* **DATA FOR ANALYSIS**:
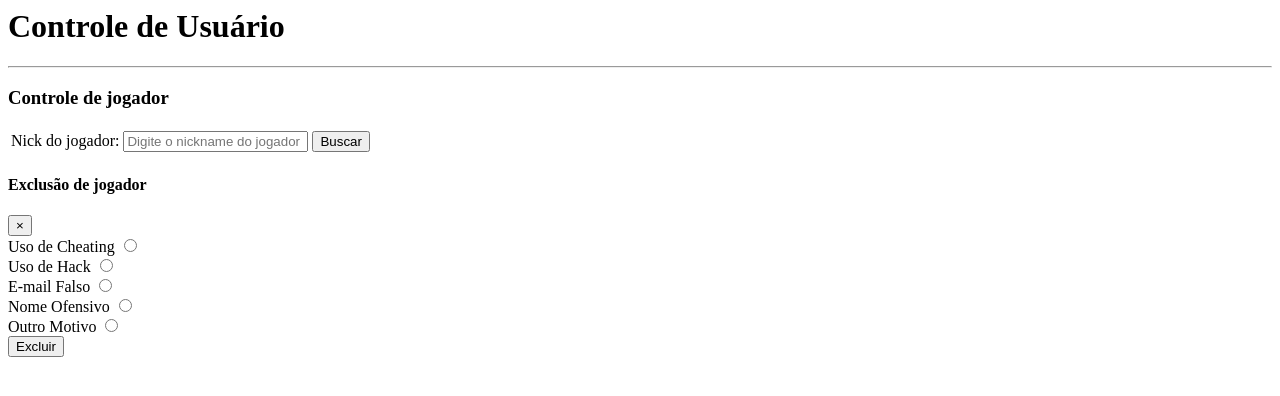
Repository: cavrau/workspaceTbog
Page: the Battle for Gondria/WebContent/system/admin/controle.html
The author's editor kept a copy of each file at every save. The page is drawn from the files as they stood at one save, then again after the next save.
The browser window is 1280 px wide. The pictures show the whole page.

Above is the page before, as saved 2018-08-16 17:15:27.
Console error: ReferenceError: consultaUsuario is not defined

### the Battle for Gondria/WebContent/system/admin/controle.html
<h1>Controle de Usuário</h1>
<hr id="hr_controle">

<div id="div_buscar">

  <h3>Controle de jogador</h3>
  <form >
    <table id="table_buscar">
      <tbody>
        <tr>
          <td>
            <label for="input_consultar">Nick do jogador:</label>
          </td>
          <td>
            <input type="text" name="txt_consultar" id="input_consultar" placeholder="Digite o nickname do jogador">
          </td>
          <td>
            <button type="button" name="btn_buscar" onclick="javascript:carregaDados('controle')" class="btn btn-primary">Buscar</button>
          </td>
        </tr>
      </tbody>
    </table>
  </form>

  <div id="div_jogador">

  </div>

</div>

<!-- Inicio Modal - Excluír jogador -->
<div class="modal fade " id="exclui_jogador" role="dialog">
  <div class="modal-dialog">

    <div class="modal-content">

      <div class="modal-header">
        <h4 class="modal-title">Exclusão de jogador</h4>
        <button type="button" class="close" data-dismiss="modal">&times;</button>
      </div>

      <div class="modal-body">
        <div id="div_banidoPor"></div>
        <div id="div_motivos">
          <label for="banir_1">Uso de Cheating</label>
          <input type="radio" name="rd_banir" id="banir_1" value="1"><br>
          <label for="banir_2">Uso de Hack</label>
          <input type="radio" name="rd_banir" id="banir_2" value="2"><br>
          <label for="banir_3">E-mail Falso</label>
          <input type="radio" name="rd_banir" id="banir_3" value="3"><br>
          <label for="banir_4">Nome Ofensivo</label>
          <input type="radio" name="rd_banir" id="banir_4" value="4"><br>
          <label for="banir_5">Outro Motivo</label>
          <input type="radio" name="rd_banir" id="banir_5" value="5">
        </div>
      </div>
      <div class="modal-footer">
        <button type="button" name="btn_excluiJogador" class="btn btn-danger">Excluir</button>
      </div>
    </div>
  </div>
</div>
<script type="text/javascript" >
consultaUsuario("controle","0",null);
</script>
<!-- Fim Modal - Excluír jogador -->

After the next save:
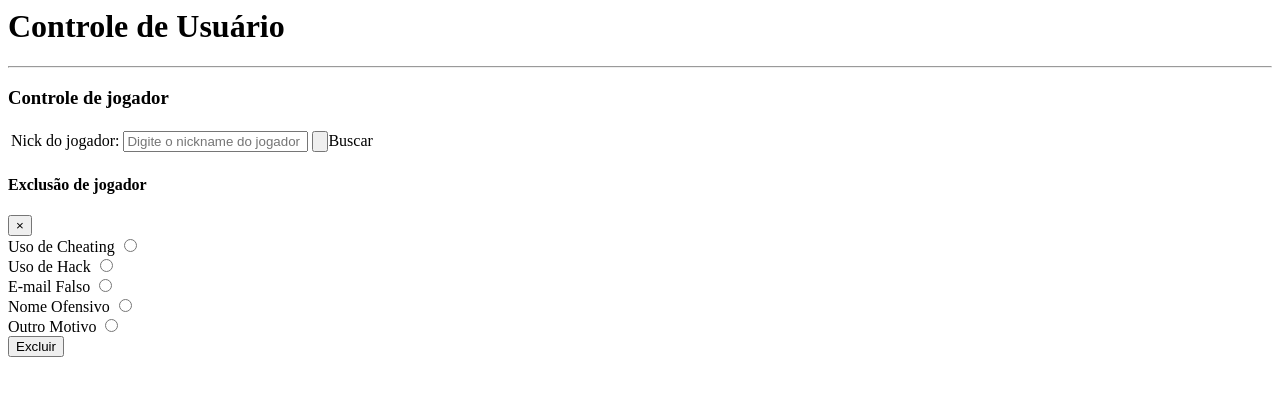
Saved 50 s later.
--- a/the Battle for Gondria/WebContent/system/admin/controle.html
+++ b/the Battle for Gondria/WebContent/system/admin/controle.html
@@ -15,7 +15,7 @@
             <input type="text" name="txt_consultar" id="input_consultar" placeholder="Digite o nickname do jogador">
           </td>
           <td>
-            <button type="button" name="btn_buscar" onclick="javascript:carregaDados('controle')" class="btn btn-primary">Buscar</button>
+            <input type="button" name="btn_buscar" onclick="javascript:carregaDados('controle')" class="btn btn-primary">Buscar</button>
           </td>
         </tr>
       </tbody>

After the save that followed:
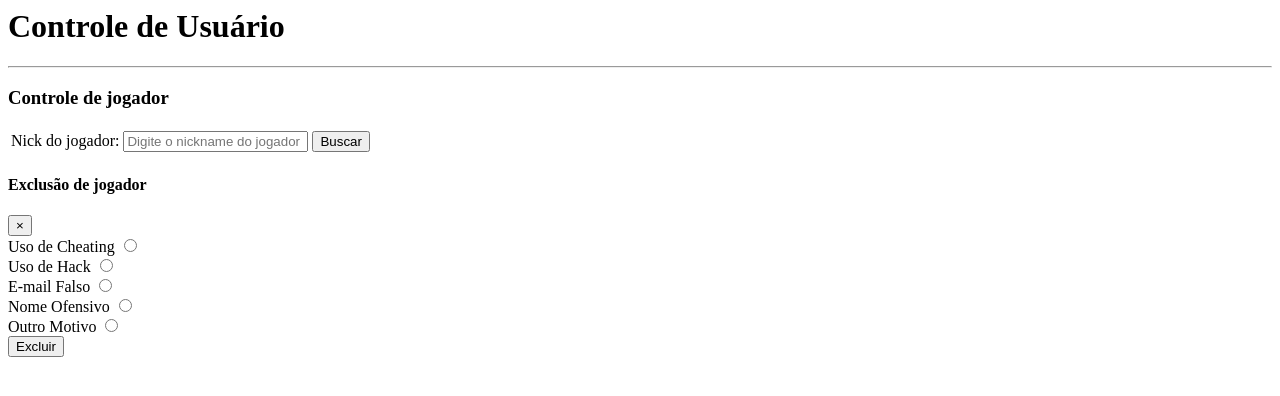
Saved 14 s later.
--- a/the Battle for Gondria/WebContent/system/admin/controle.html
+++ b/the Battle for Gondria/WebContent/system/admin/controle.html
@@ -15,7 +15,7 @@
             <input type="text" name="txt_consultar" id="input_consultar" placeholder="Digite o nickname do jogador">
           </td>
           <td>
-            <input type="button" name="btn_buscar" onclick="javascript:carregaDados('controle')" class="btn btn-primary">Buscar</button>
+            <input type="button" name="btn_buscar" onclick="javascript:carregaDados('controle')" class="btn btn-primary" value="Buscar">
           </td>
         </tr>
       </tbody>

* **WHAT THE TASK REQUIRES**: Lines above that have "carregaDados": copy each of them.

* **TASK SOLUTION**:
            <button type="button" name="btn_buscar" onclick="javascript:carregaDados('controle')" class="btn btn-primary">Buscar</button>
-            <button type="button" name="btn_buscar" onclick="javascript:carregaDados('controle')" class="btn btn-primary">Buscar</button>
+            <input type="button" name="btn_buscar" onclick="javascript:carregaDados('controle')" class="btn btn-primary">Buscar</button>
-            <input type="button" name="btn_buscar" onclick="javascript:carregaDados('controle')" class="btn btn-primary">Buscar</button>
+            <input type="button" name="btn_buscar" onclick="javascript:carregaDados('controle')" class="btn btn-primary" value="Buscar">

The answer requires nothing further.